Cameras and video
For a long time now, the BlackBerry camera has been a weak spot. No longer. The Z10 packs a respectable 8-megapixel shooter in the back and a 2-megapixel lens up front. Both record 720p HD video, and the larger of the two can also shoot 1080p HD video.
The main camera comes with autofocus, 5x digital zoom, and options for burst mode and stabilization. Pressing either volume button can snap a shot. TimeShift mode takes an array of photos, and lets you revisit them along a timeline to pick the one you like best. There are scene modes (like action and night) and you can choose to take pictures in a 3:4 or 9:16 ratio. (For more on TimeShift, see the full.)
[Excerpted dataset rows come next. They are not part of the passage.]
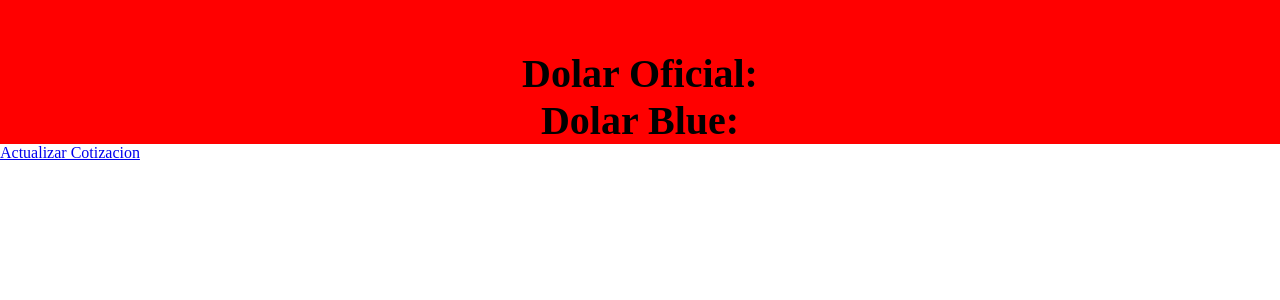
Repository: matias4633/Bill-Metal
Page: BillMetal/widget/BillMetal/index.html
These files come from the project's save history. The page is drawn as it stood at one moment and after the next save; the edit follows.
The browser window is 1280 px wide. The pictures show the whole page.
The page's requests for data from a server got no answer.

Above is the page before, as saved 2022-07-15 02:29:53.
Console error (its wording comes from the project's code and is left out).

After the next save:
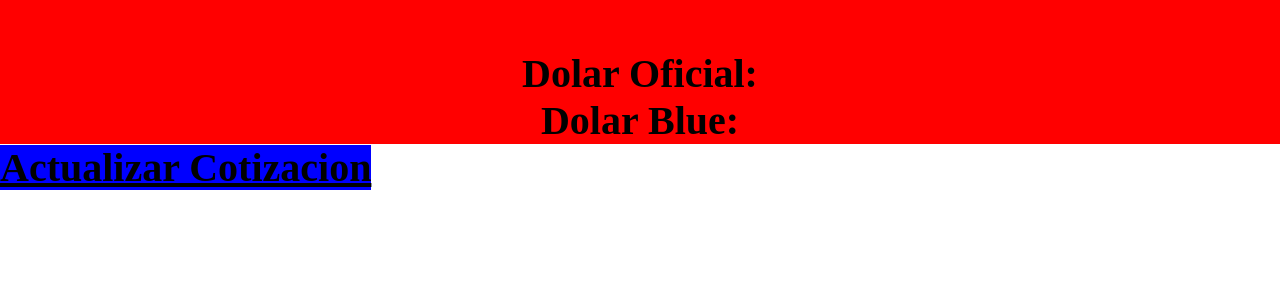
Saved 66 s later.
--- a/BillMetal/widget/BillMetal/css/style.css
+++ b/BillMetal/widget/BillMetal/css/style.css
@@ -4,9 +4,7 @@ body {
     height: 100%;
     margin: 0;
     padding: 0;
-
 }
-
 #page {
     background-color: white;
     color: #fff;
@@ -21,25 +19,24 @@ body {
 #texto-oficial {
     font-weight: bold;
     font-size: 40px;
-    color:black;
-	padding-top: 50px;
+    color: black;
+    padding-top: 50px;
     vertical-align: text-bottom;
     margin: 0;
     text-align: center;
     background: red
-
 }
 #oficial {
     background: blue;
     font-weight: bold;
     font-size: 40px;
     text-align: center;
-     color: black;
+    color: black;
 }
 #texto-blue {
     font-weight: bold;
     font-size: 40px;
-    color:black;
+    color: black;
     margin: 0;
     text-align: center;
     background: red
@@ -49,5 +46,12 @@ body {
     font-weight: bold;
     font-size: 40px;
     text-align: center;
-     color: black;
+    color: black;
 }
+#actualizar {
+    background: blue;
+    font-weight: bold;
+    font-size: 40px;
+    text-align: center;
+    color: black;
+}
Although there's autofocus, focusing elsewhere isn't intuitive. Touching the screen anywhere triggers the shutter, so you'll just have to know to drag the focal bracket around the screen.
Budding photographers will also notice scant options and controls. There's no HDR, no ISO settings, no grid, no geotagging, no option to drop resolution, and -- one of its worst offenses in my opinion -- no way to silence the shutter's loud clacking.
I've heard phone makers argue that most casual users don't need features overkill, but I submit that it's nice to have, especially if you'd like phone owners to leave the dSLR at home and use your phone as their camera instead.
Despite the thin toolset, image quality was pretty decent. Naturally, photos looked better outside than inside, where there was plenty of ambient light and where I could hold the image steady. Some pictures looked very noisy in full resolution, but other times, the Z10's camera picked up more detail than some others; for instance, in one comparison photo I took with an HTC Droid DNA.